--- START ---
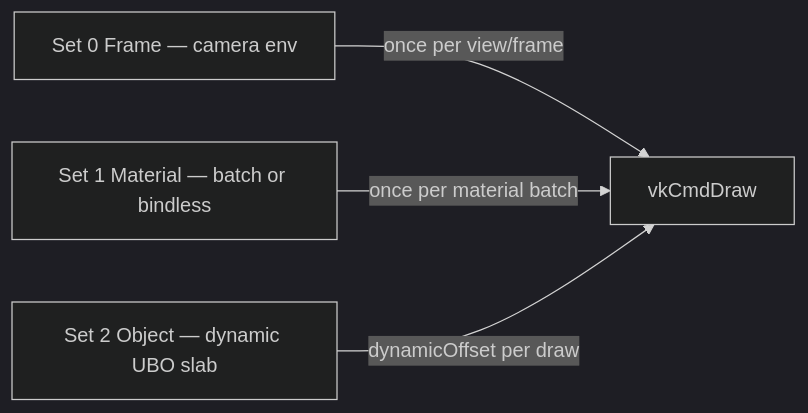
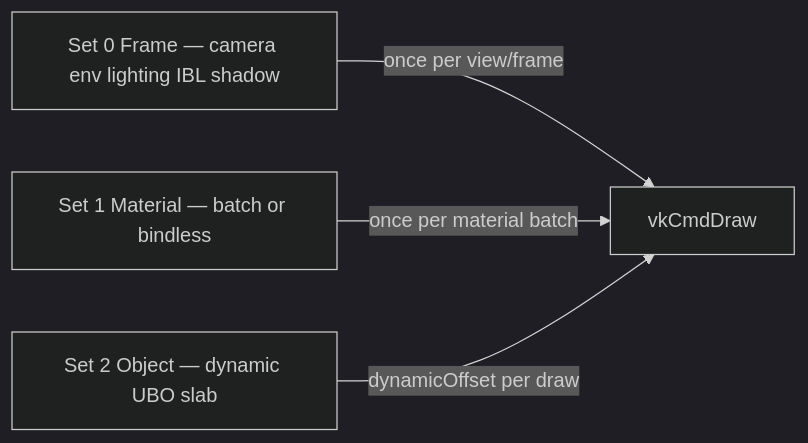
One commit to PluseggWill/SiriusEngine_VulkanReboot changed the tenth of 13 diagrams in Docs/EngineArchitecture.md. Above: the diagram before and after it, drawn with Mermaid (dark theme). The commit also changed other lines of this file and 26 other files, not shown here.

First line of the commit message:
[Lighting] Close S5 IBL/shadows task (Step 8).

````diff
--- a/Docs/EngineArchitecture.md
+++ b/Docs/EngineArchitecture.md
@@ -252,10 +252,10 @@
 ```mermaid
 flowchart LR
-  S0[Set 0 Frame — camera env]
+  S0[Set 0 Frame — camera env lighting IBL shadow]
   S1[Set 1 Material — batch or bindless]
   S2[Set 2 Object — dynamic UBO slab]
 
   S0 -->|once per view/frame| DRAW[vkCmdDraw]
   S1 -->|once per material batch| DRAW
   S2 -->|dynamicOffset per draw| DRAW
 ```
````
--- END ---
**What the exercise asks:**
To answer, copy each line from the material above that has the word "camera".

**Task output:**
-  S0[Set 0 Frame — camera env]
+  S0[Set 0 Frame — camera env lighting IBL shadow]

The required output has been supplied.